Published January 1, 2008 | January 2008 issue
“Good year in ’07” resonates with many respondents to the Minneapolis Fed’s fourth-quarter 2007 (January 2008) agricultural credit conditions survey. The fourth quarter was very strong for district agricultural producers. Nearly all indicators show that farmers and ranchers are healthy financially. Most survey respondents reported higher profits, capital expenditures and household spending. Producers are paying back loans and also buying real estate. Land prices are up, and interest rates are down. A few respondents were concerned about higher input costs affecting 2008 profits.
Farm income jumped across the Ninth District. “Crop yields exceeded expectations,” said a lender from Minnesota. A whopping 86 percent of the lenders reported higher profits for agricultural producers in the fourth quarter of 2007. In North Dakota, 97 percent reported increased earnings.
Large profits are driving a boom in capital investment and household spending in each state in the district. “Producers are upgrading equipment,” a Minnesota lender said. Almost 80 percent of the respondents reported higher capital spending in the fourth quarter. In addition, 71 percent reported increased household spending.
Source: Federal Reserve Bank of Minneapolis
The strengthened financial conditions allowed many producers to pay down loans, and they didn’t acquire renewals or extensions. Over half of all survey respondents reported increased loan repayments, and only 2 percent reported decreased loan repayments. The number of problem borrowers decreased, with 21 percent of the lenders surveyed noting decreases in loan renewals/extensions and only 4 percent reporting increases.

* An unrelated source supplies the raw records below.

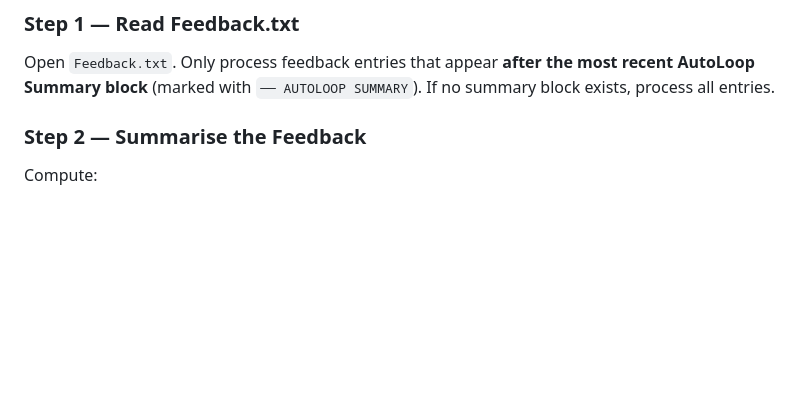
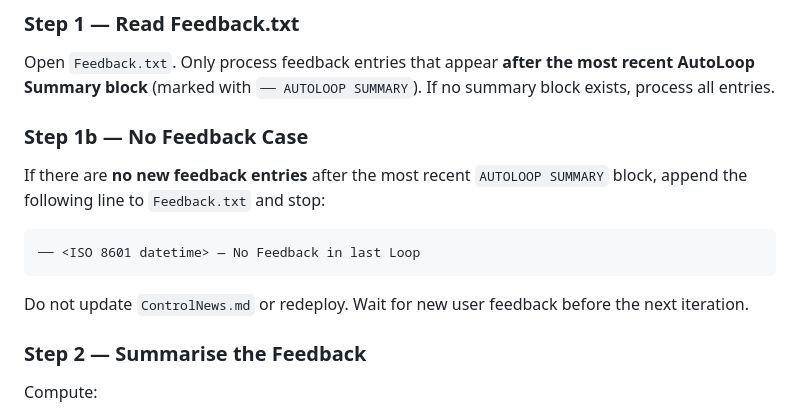
Before and after one commit to fabriciobloisi/AutoPMF, a Markdown page: autoloop.md, the part around the change. Drawn GitHub-style; blank space fills up the shorter version.

Commit message:
AutoLoop: log no-feedback runs with datestamp
When AutoLoop runs and finds no new feedback, append a timestamped
line to Feedback.txt instead of silently stopping.

Co-Authored-By: Claude Sonnet 4.6 <noreply@anthropic.com>

````diff
--- a/autoloop.md
+++ b/autoloop.md
@@ -9,6 +9,16 @@ AutoLoop is the feedback-driven improvement cycle for AutoPMF. Each iteration re
 ### Step 1 — Read Feedback.txt
 
 Open `Feedback.txt`. Only process feedback entries that appear **after the most recent AutoLoop Summary block** (marked with `── AUTOLOOP SUMMARY`). If no summary block exists, process all entries.
+
+### Step 1b — No Feedback Case
+
+If there are **no new feedback entries** after the most recent `AUTOLOOP SUMMARY` block, append the following line to `Feedback.txt` and stop:
+
+```
+── <ISO 8601 datetime> — No Feedback in last Loop
+```
+
+Do not update `ControlNews.md` or redeploy. Wait for new user feedback before the next iteration.
 
 ### Step 2 — Summarise the Feedback
 
````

Overall loan demand edged up slightly, and loan requirements were stable. A quarter of respondents reported increased loan demand, while 21 percent noted decreased loan demand. Almost all of the lenders reported no change in collateral requirements, and respondents indicated that no loans were refused because of a shortage of funds. Both variable and fixed interest rates dropped about 50 basis points from the third quarter for machinery, operating and rate real estate loans.
Land values climbed higher. Survey results showed that average values for nonirrigated farmland and ranchland increased 20 percent and 16 percent, respectively, from a year ago. The fastest growth rates in nonirrigated farmland and ranchland prices were in South Dakota, increasing at rates of 22 percent and 30 percent, respectively. The slowest growth rates occurred in Montana, at 5 percent and 3 percent. (Land prices can vary significantly, not only from state to state, but also from parcel to parcel. For more detailed information on agricultural prices, see the Minnesota Land Economics Web site.
The outlook for financial conditions in the first quarter of 2008 is solid. Three-quarters of lenders expect above-average first-quarter income. Robust household and capital spending are also anticipated in the first quarter. Loan demand is expected to pick up. However, some lenders are nervous about input cost increases and too fast an increase in land prices.